  3. if I might, I imagine 'spook' as a taunt to the soldier who survives-the ultimate guilt/shame of any soldier who has lost comrades or worse, one's men.

    'It is easy to be dead.' I know many, many who believed this at some point in their war. I know someone who signed for every patrol he could, hoping to be killed. I know others who having lost men wished they had been killed instead.

    then too there is the soldier hierarchy (my words) expressed perhaps ironically, perhaps not, in his lines from 'All the Hills and Vales Along'

    'Earth.../Shall rejoice and blossom too/ When the bullet reaches you.'

    something of this all rings through in Brian Turner's 'Here Bullet' btw.

    plus ├ža change...

  4. Just found your blog, and I'm blown away! This is great stuff, and I look forward to browsing about and seeing what I can find. As soon as I read the lines from Sorley's poem that you've quoted above, I could feel the influence of Homer upon the young fellow. Sorley is graphic and visceral, and absolutely carves out the primacy of Death on the battlefield.

    I need to look around, but have you looked at Christopher Logue's interpretations of significant portions of The Iliad. That man writes some of the most intense war poetry I've ever read, and I even think Homer would have approved. I'm glad to have found you! Cheers! Chris

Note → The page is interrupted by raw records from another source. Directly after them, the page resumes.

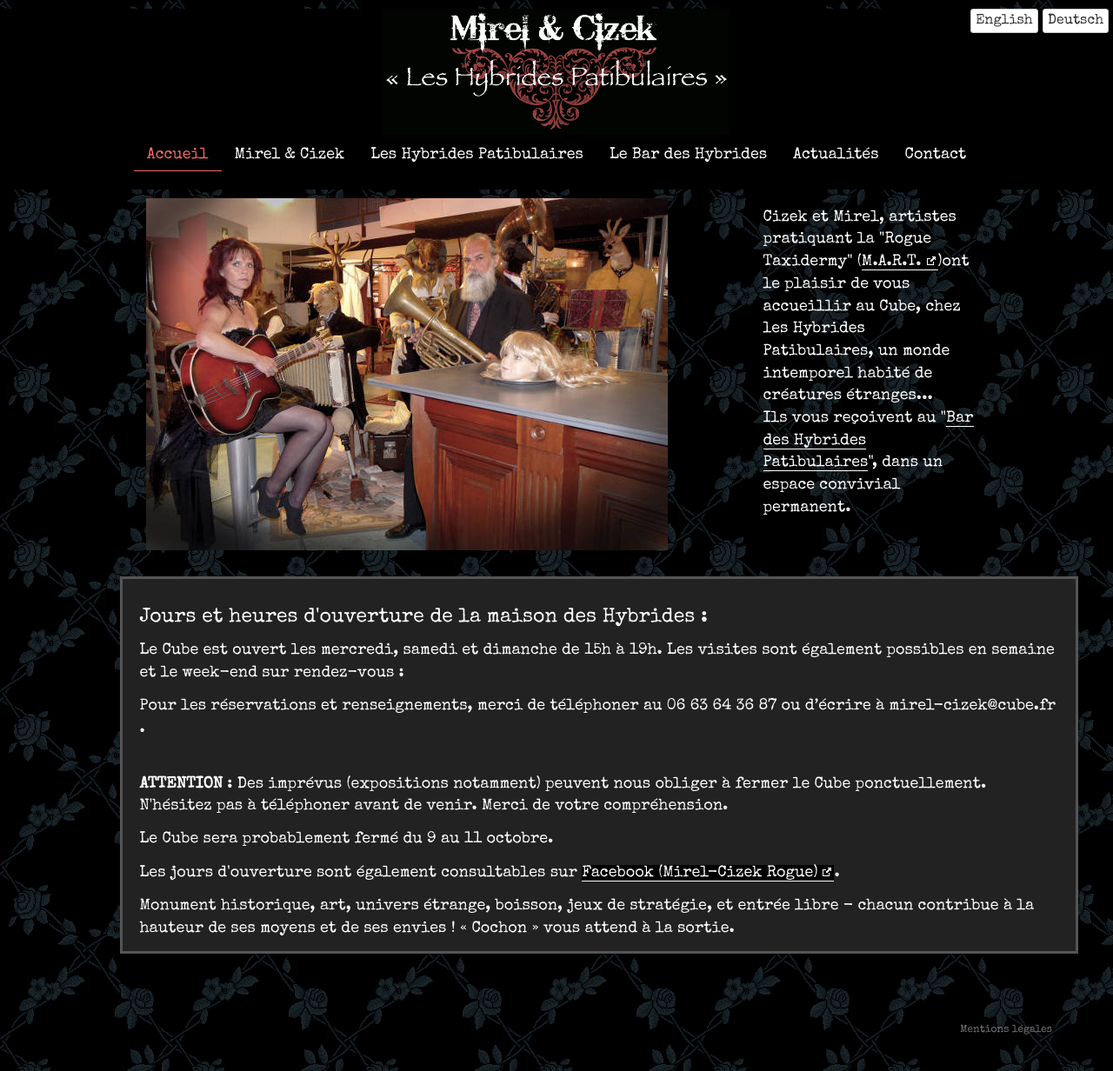
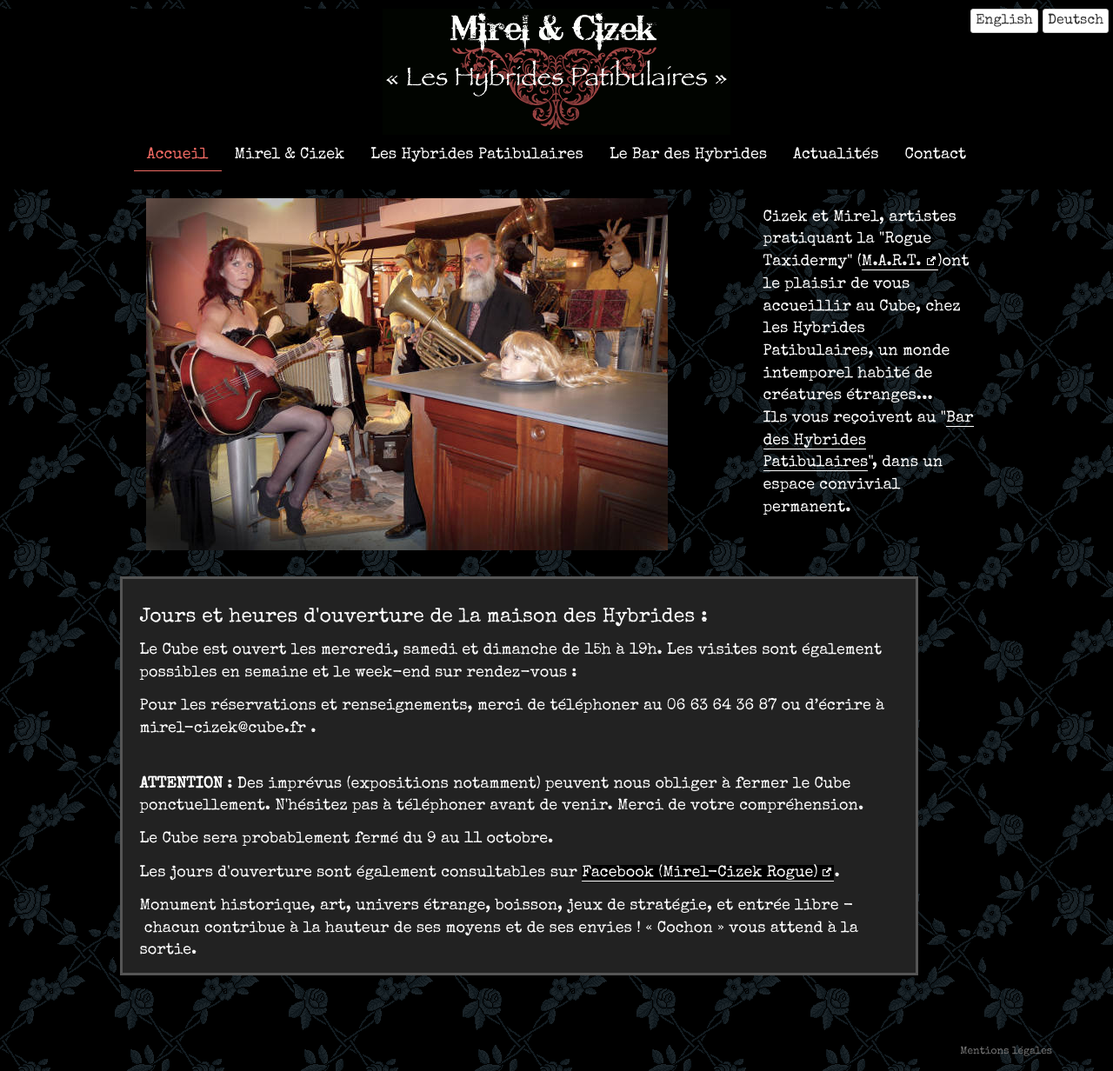
Before and after one commit to le-cube/le-cube.github.io, a Jekyll site: the page built from index.html, in a window 1280 px wide. Shown: the whole page at 87% size. Built offline with Jekyll 4.4.1, drawn with Linux system fonts in a browser that asks for light colours.

Commit message:
Update _horaires.html

```diff
--- a/_includes/_horaires.html
+++ b/_includes/_horaires.html
@@ -1,5 +1,5 @@
 <div class="row">
-    <div class="col-md-12 horaires">
+    <div class="col-md-10 horaires">
         <h4>Jours et heures d'ouverture de la maison des Hybrides :</h4>
 
 <p>Le Cube est ouvert les mercredi, samedi et dimanche de 15h à 19h.  Les visites sont également possibles en semaine et le week-end sur rendez-vous :</p>
```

  5. I agree about the point that "spook" suggests something less dignified than "ghost" or "spirit" - but we might also remember that Sorley's family were Scots, where I fancy that the word "spook" is much more commonly used than in Standard English. (Compare, also, the passage in Kidnapped where Alan Breck asks Davy whether he is afraid of "bogles".) How resonant "spooks" and "bogles" are compared to mere "phantoms" or "spirits"!